One of the key prerequisites for any agile/RAD approach is surely the close involvement of key user representatives with the commitment, business knowledge and authority to say what they want the system to do.

But this is one of the main areas where all government IT projects fail: either people do not understand their own business processes well enough, or they are actively out to undermine the project in fear for their own jobs, or they refuse to commit themselves to a decision, for fear of being held accountable if they get it wrong, or they hide their own ignorance behind the idea that their requirements are uniquely complex and cannot be reduced to anything as crude as a clearly defined use case.

Then you have the fact that the usual consultancies with friends in high places who are awarded these projects are financially motivated to maximise their earnings - and their potential ability to clean up on any outsourcing of the resulting system - by introducing unnecessary complexity, gold-plating bespoke solutions to requirements that could be met with off-the-shelf solutions, aiming for all-encompassing and complex "generic" solutions to cover multiple business processes that nobody understands in the first place, and stuffing the project with as many expensive "architects" as they can.

On some projects, the response to this chaos is to introduce heavy-duty RUP-style "agile" methods in order to manage the process better, which simply add to the bureaucracy and introduce extra barriers between users and developers, as well as effectively representing a return to slow and bureaucratic "waterfall" development but without the rigour of older software engineering approaches.

And of course it is in nobody's interests to save money anyway, because the provider wants to make as much cash as they can, while the government client (as reported elsewhere in CW) will lose clout in Whitehall if they stop spending so much on IT.

So you often end up with a client who doesn't know - or won't say - what they want, dealing with a provider who doesn't care what the client wants or needs, because they're going to deliver the most complicated and expensive solution they can come up with anyway, and both sides almost totally paralysed by bureaucracy, inertia and poor communication.

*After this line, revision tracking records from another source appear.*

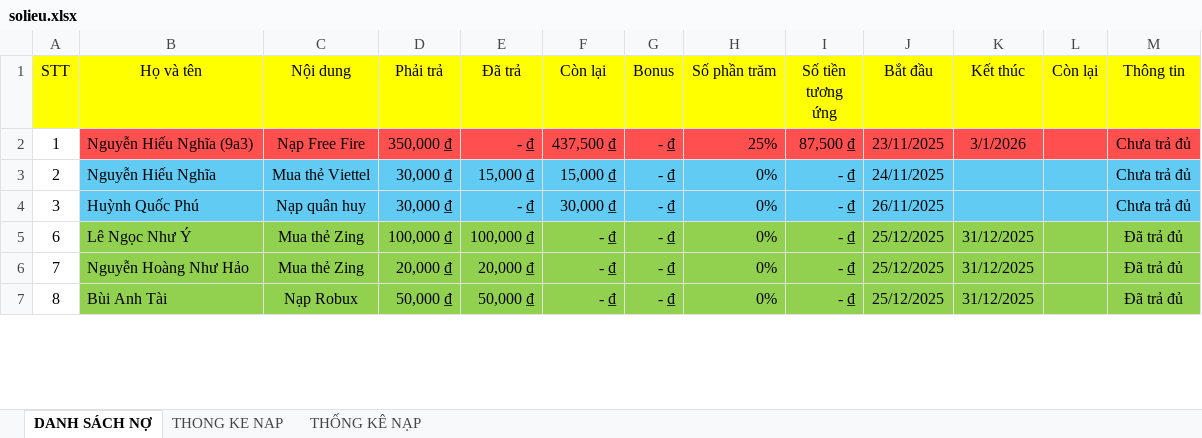
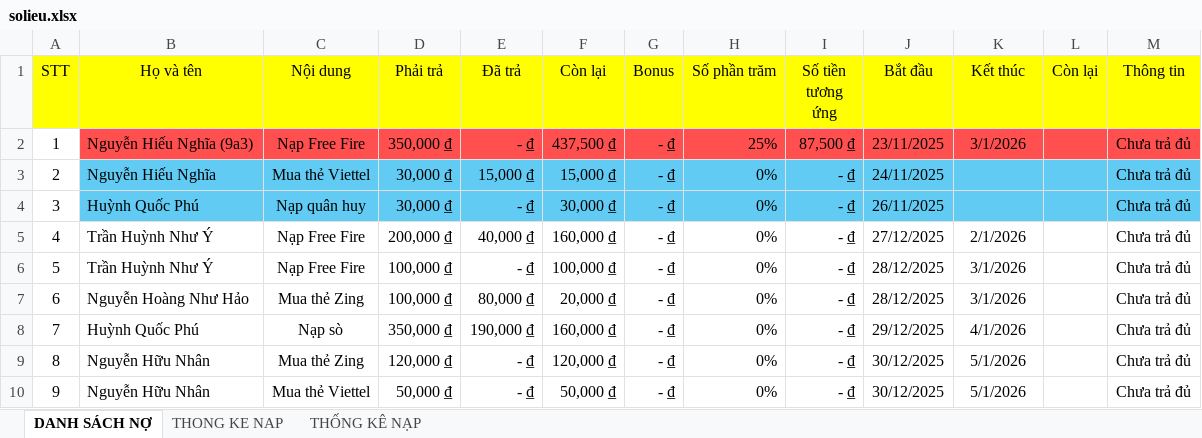
Before and after one commit to minhlong1707/so-no-master, an Excel workbook: solieu.xlsx, sheet DANH SÁCH NỢ, drawn as a sheet; only a part is shown; values as stored, in another font and other column widths than the file's, no borders; addresses are those after the commit; the diff covers the shown part only; the diff names each change by its address in the sheet, - before the commit and + after, or states it on an @@ line.

Commit message:
Add files via upload

```diff
--- a/solieu.xlsx (sheet DANH SÁCH NỢ)
+++ b/solieu.xlsx (sheet DANH SÁCH NỢ)
+row 5: 4 | Trần Huỳnh Như Ý | Nạp Free Fire | 200,000 ₫ | 40,000 ₫ | 160,000 ₫ | - ₫ | 0% | - ₫ | 27/12/2025 | 2/1/2026 |  | Chưa trả đủ
+row 6: 5 | Trần Huỳnh Như Ý | Nạp Free Fire | 100,000 ₫ | - ₫ | 100,000 ₫ | - ₫ | 0% | - ₫ | 28/12/2025 | 3/1/2026 |  | Chưa trả đủ
-B7 (Họ và tên): Lê Ngọc Như Ý
+B7 (Họ và tên): Nguyễn Hoàng Như Hảo
-B7:M9 fill: #92D050
+B7:M9 fill: none
-E7 (Đã trả): 100,000 ₫
+E7 (Đã trả): 80,000 ₫
-F7 (Còn lại): - ₫
+F7 (Còn lại): 20,000 ₫
-J7 (Bắt đầu): 25/12/2025
+J7 (Bắt đầu): 28/12/2025
-K7 (Kết thúc): 31/12/2025
+K7 (Kết thúc): 3/1/2026
-M7:M9 (Thông tin): Đã trả đủ
+M7:M9 (Thông tin): Chưa trả đủ
-B8 (Họ và tên): Nguyễn Hoàng Như Hảo
+B8 (Họ và tên): Huỳnh Quốc Phú
-C8 (Nội dung): Mua thẻ Zing
+C8 (Nội dung): Nạp sò
-D8 (Phải trả): 20,000 ₫
+D8 (Phải trả): 350,000 ₫
-E8 (Đã trả): 20,000 ₫
+E8 (Đã trả): 190,000 ₫
-F8 (Còn lại): - ₫
+F8 (Còn lại): 160,000 ₫
-J8 (Bắt đầu): 25/12/2025
+J8 (Bắt đầu): 29/12/2025
-K8 (Kết thúc): 31/12/2025
+K8 (Kết thúc): 4/1/2026
-B9 (Họ và tên): Bùi Anh Tài
+B9 (Họ và tên): Nguyễn Hữu Nhân
-C9 (Nội dung): Nạp Robux
+C9 (Nội dung): Mua thẻ Zing
-D9 (Phải trả): 50,000 ₫
+D9 (Phải trả): 120,000 ₫
-E9 (Đã trả): 50,000 ₫
+E9 (Đã trả): - ₫
-F9 (Còn lại): - ₫
+F9 (Còn lại): 120,000 ₫
-J9 (Bắt đầu): 25/12/2025
+J9 (Bắt đầu): 30/12/2025
-K9 (Kết thúc): 31/12/2025
+K9 (Kết thúc): 5/1/2026
+row 10: 9 | Nguyễn Hữu Nhân | Mua thẻ Viettel | 50,000 ₫ | - ₫ | 50,000 ₫ | - ₫ | 0% | - ₫ | 30/12/2025 | 5/1/2026 |  | Chưa trả đủ
```
Also changed, not shown: 1 added row, 4 removed rows, 118 edited cells and cell formats elsewhere in this sheet, sheet THONG KE NAP, formulas that keep their value.
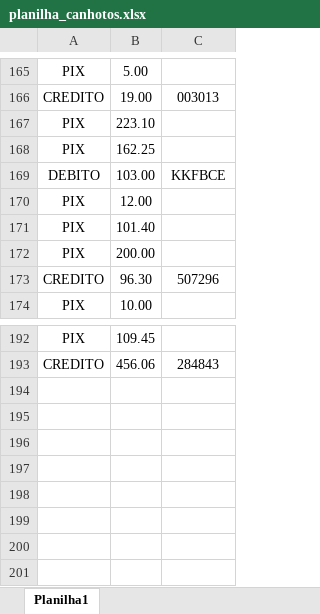
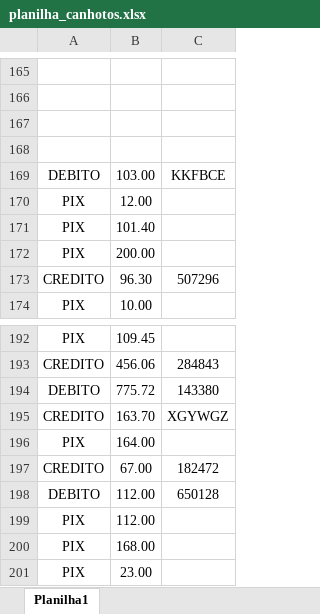
Before and after one commit to felipinx7/automy-canhoto, an Excel workbook: planilha_canhotos.xlsx, sheet Planilha1, drawn as a sheet; only a part is shown, gaps mark what is left out; values as stored, in another font and other column widths than the file's, no borders; table styles not drawn; the diff covers the shown part only; the diff names each change by its address in the sheet, - before the commit and + after, or states it on an @@ line.

```diff
--- a/planilha_canhotos.xlsx (sheet Planilha1)
+++ b/planilha_canhotos.xlsx (sheet Planilha1)
-row 165: PIX | 5.00
+row 165: (empty)
-row 166: CREDITO | 19.00 | 003013
+row 166: (empty)
-row 167: PIX | 223.10
+row 167: (empty)
-row 168: PIX | 162.25
+row 168: (empty)
+row 194: DEBITO | 775.72 | 143380
+row 195: CREDITO | 163.70 | XGYWGZ
+row 196: PIX | 164.00
+row 197: CREDITO | 67.00 | 182472
+row 198: DEBITO | 112.00 | 650128
+row 199: PIX | 112.00
+row 200: PIX | 168.00
+row 201: PIX | 23.00
```
Also changed, not shown: 66 edited cells elsewhere in this sheet, 1 other file.
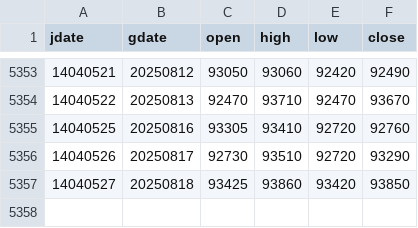
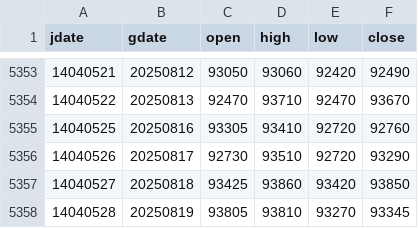
Before and after one commit to m-ahmadi/dollar, a CSV file: data/dollar.csv, drawn as a sheet; only a part is shown, gaps mark what is left out; the diff names each change by its address in the sheet, - before the commit and + after, or states it on an @@ line.

Commit message:
data update

```diff
--- a/data/dollar.csv
+++ b/data/dollar.csv
+row 5358: 14040528 | 20250819 | 93805 | 93810 | 93270 | 93345
```
Also changed, not shown: 5 other files.
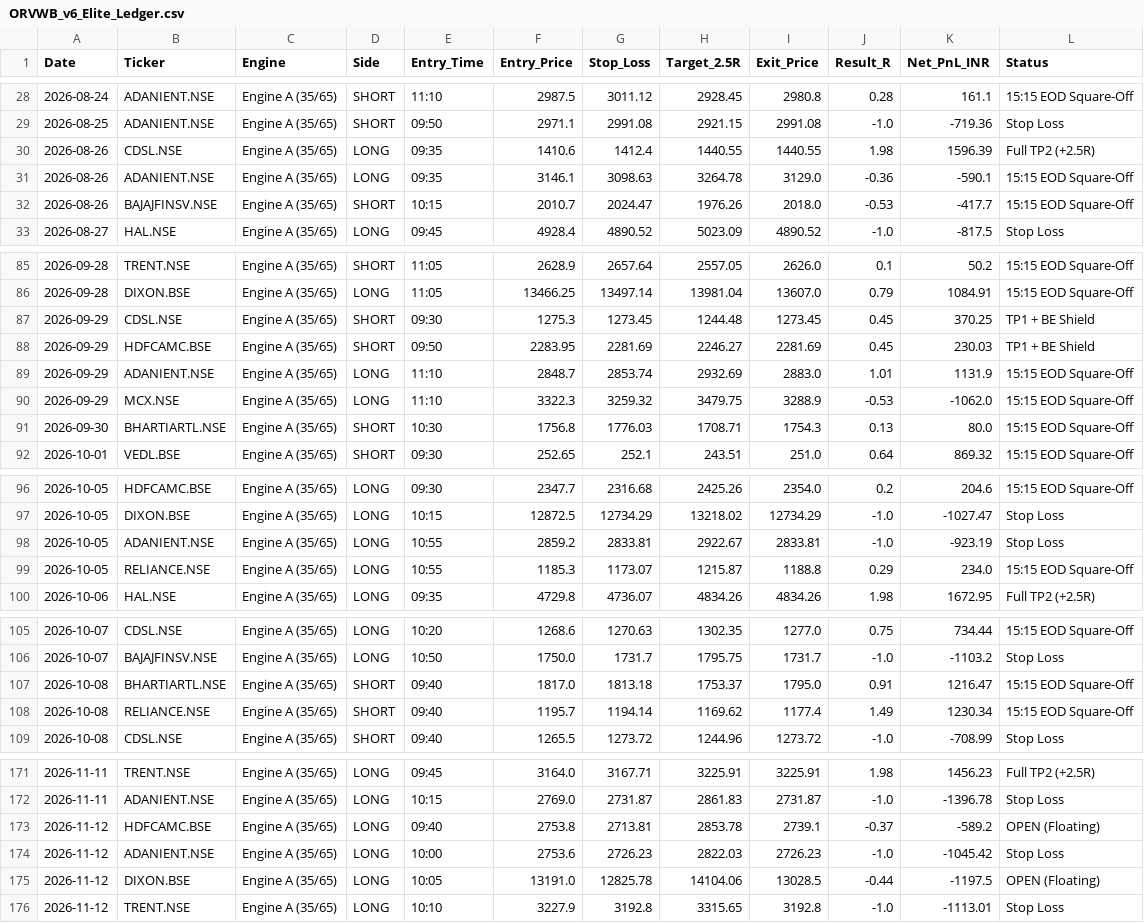
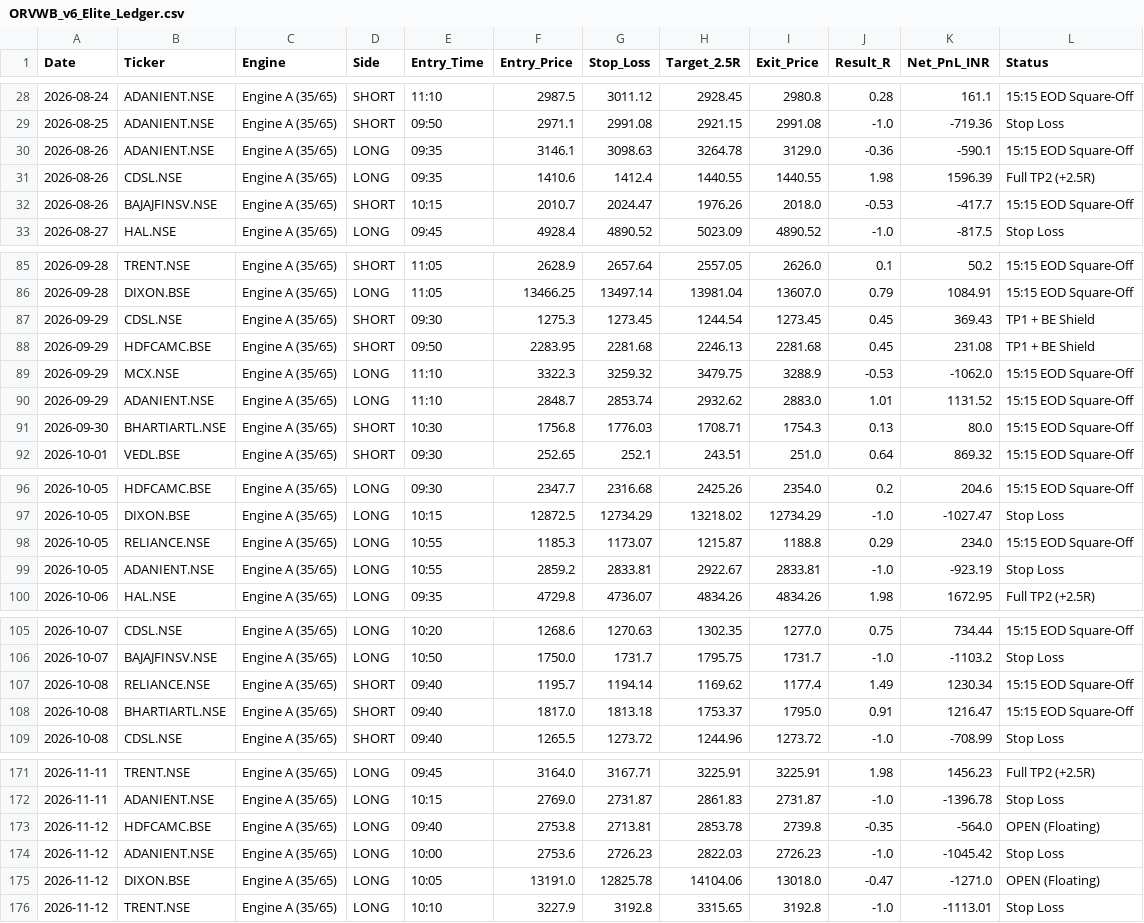
Before and after one commit to hellhound01210/algo-paper-trader, a CSV file: ORVWB_v6_Elite_Ledger.csv, drawn as a sheet; only a part is shown, gaps mark what is left out.

```diff
--- a/ORVWB_v6_Elite_Ledger.csv
+++ b/ORVWB_v6_Elite_Ledger.csv
@@ -29,4 +29,4 @@ Date,Ticker,Engine,Side,Entry_Time,Entry_Price,Stop_Loss,Target_2.5R,Exit_Price,
 2026-08-25,ADANIENT.NSE,Engine A (35/65),SHORT,09:50,2971.1,2991.08,2921.15,2991.08,-1.0,-719.36,Stop Loss
+2026-08-26,ADANIENT.NSE,Engine A (35/65),LONG,09:35,3146.1,3098.63,3264.78,3129.0,-0.36,-590.1,15:15 EOD Square-Off
 2026-08-26,CDSL.NSE,Engine A (35/65),LONG,09:35,1410.6,1412.4,1440.55,1440.55,1.98,1596.39,Full TP2 (+2.5R)
-2026-08-26,ADANIENT.NSE,Engine A (35/65),LONG,09:35,3146.1,3098.63,3264.78,3129.0,-0.36,-590.1,15:15 EOD Square-Off
 2026-08-26,BAJAJFINSV.NSE,Engine A (35/65),SHORT,10:15,2010.7,2024.47,1976.26,2018.0,-0.53,-417.7,15:15 EOD Square-Off
@@ -86,6 +86,6 @@ Date,Ticker,Engine,Side,Entry_Time,Entry_Price,Stop_Loss,Target_2.5R,Exit_Price,
 2026-09-28,DIXON.BSE,Engine A (35/65),LONG,11:05,13466.25,13497.14,13981.04,13607.0,0.79,1084.91,15:15 EOD Square-Off
-2026-09-29,CDSL.NSE,Engine A (35/65),SHORT,09:30,1275.3,1273.45,1244.48,1273.45,0.45,370.25,TP1 + BE Shield
-2026-09-29,HDFCAMC.BSE,Engine A (35/65),SHORT,09:50,2283.95,2281.69,2246.27,2281.69,0.45,230.03,TP1 + BE Shield
-2026-09-29,ADANIENT.NSE,Engine A (35/65),LONG,11:10,2848.7,2853.74,2932.69,2883.0,1.01,1131.9,15:15 EOD Square-Off
+2026-09-29,CDSL.NSE,Engine A (35/65),SHORT,09:30,1275.3,1273.45,1244.54,1273.45,0.45,369.43,TP1 + BE Shield
+2026-09-29,HDFCAMC.BSE,Engine A (35/65),SHORT,09:50,2283.95,2281.68,2246.13,2281.68,0.45,231.08,TP1 + BE Shield
 2026-09-29,MCX.NSE,Engine A (35/65),LONG,11:10,3322.3,3259.32,3479.75,3288.9,-0.53,-1062.0,15:15 EOD Square-Off
+2026-09-29,ADANIENT.NSE,Engine A (35/65),LONG,11:10,2848.7,2853.74,2932.62,2883.0,1.01,1131.52,15:15 EOD Square-Off
 2026-09-30,BHARTIARTL.NSE,Engine A (35/65),SHORT,10:30,1756.8,1776.03,1708.71,1754.3,0.13,80.0,15:15 EOD Square-Off
@@ -97,4 +97,4 @@ Date,Ticker,Engine,Side,Entry_Time,Entry_Price,Stop_Loss,Target_2.5R,Exit_Price,
 2026-10-05,DIXON.BSE,Engine A (35/65),LONG,10:15,12872.5,12734.29,13218.02,12734.29,-1.0,-1027.47,Stop Loss
+2026-10-05,RELIANCE.NSE,Engine A (35/65),LONG,10:55,1185.3,1173.07,1215.87,1188.8,0.29,234.0,15:15 EOD Square-Off
 2026-10-05,ADANIENT.NSE,Engine A (35/65),LONG,10:55,2859.2,2833.81,2922.67,2833.81,-1.0,-923.19,Stop Loss
-2026-10-05,RELIANCE.NSE,Engine A (35/65),LONG,10:55,1185.3,1173.07,1215.87,1188.8,0.29,234.0,15:15 EOD Square-Off
 2026-10-06,HAL.NSE,Engine A (35/65),LONG,09:35,4729.8,4736.07,4834.26,4834.26,1.98,1672.95,Full TP2 (+2.5R)
@@ -106,4 +106,4 @@ Date,Ticker,Engine,Side,Entry_Time,Entry_Price,Stop_Loss,Target_2.5R,Exit_Price,
 2026-10-07,BAJAJFINSV.NSE,Engine A (35/65),LONG,10:50,1750.0,1731.7,1795.75,1731.7,-1.0,-1103.2,Stop Loss
+2026-10-08,RELIANCE.NSE,Engine A (35/65),SHORT,09:40,1195.7,1194.14,1169.62,1177.4,1.49,1230.34,15:15 EOD Square-Off
 2026-10-08,BHARTIARTL.NSE,Engine A (35/65),SHORT,09:40,1817.0,1813.18,1753.37,1795.0,0.91,1216.47,15:15 EOD Square-Off
-2026-10-08,RELIANCE.NSE,Engine A (35/65),SHORT,09:40,1195.7,1194.14,1169.62,1177.4,1.49,1230.34,15:15 EOD Square-Off
 2026-10-08,CDSL.NSE,Engine A (35/65),SHORT,09:40,1265.5,1273.72,1244.96,1273.72,-1.0,-708.99,Stop Loss
@@ -172,5 +172,5 @@ Date,Ticker,Engine,Side,Entry_Time,Entry_Price,Stop_Loss,Target_2.5R,Exit_Price,
 2026-11-11,ADANIENT.NSE,Engine A (35/65),LONG,10:15,2769.0,2731.87,2861.83,2731.87,-1.0,-1396.78,Stop Loss
-2026-11-12,HDFCAMC.BSE,Engine A (35/65),LONG,09:40,2753.8,2713.81,2853.78,2739.1,-0.37,-589.2,OPEN (Floating)
+2026-11-12,HDFCAMC.BSE,Engine A (35/65),LONG,09:40,2753.8,2713.81,2853.78,2739.8,-0.35,-564.0,OPEN (Floating)
 2026-11-12,ADANIENT.NSE,Engine A (35/65),LONG,10:00,2753.6,2726.23,2822.03,2726.23,-1.0,-1045.42,Stop Loss
-2026-11-12,DIXON.BSE,Engine A (35/65),LONG,10:05,13191.0,12825.78,14104.06,13028.5,-0.44,-1197.5,OPEN (Floating)
+2026-11-12,DIXON.BSE,Engine A (35/65),LONG,10:05,13191.0,12825.78,14104.06,13018.0,-0.47,-1271.0,OPEN (Floating)
 2026-11-12,TRENT.NSE,Engine A (35/65),LONG,10:10,3227.9,3192.8,3315.65,3192.8,-1.0,-1113.01,Stop Loss
```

And now that Whitehall is planning to increase direct UK taxpayer subsidies to the Indian IT industry by handing the pension system contract to TCS, which will shift most of the work offshore, does anybody in their right mind think that communications between government clients and system providers are going to become any easier? Hardly a recipe for "agile" success, surely?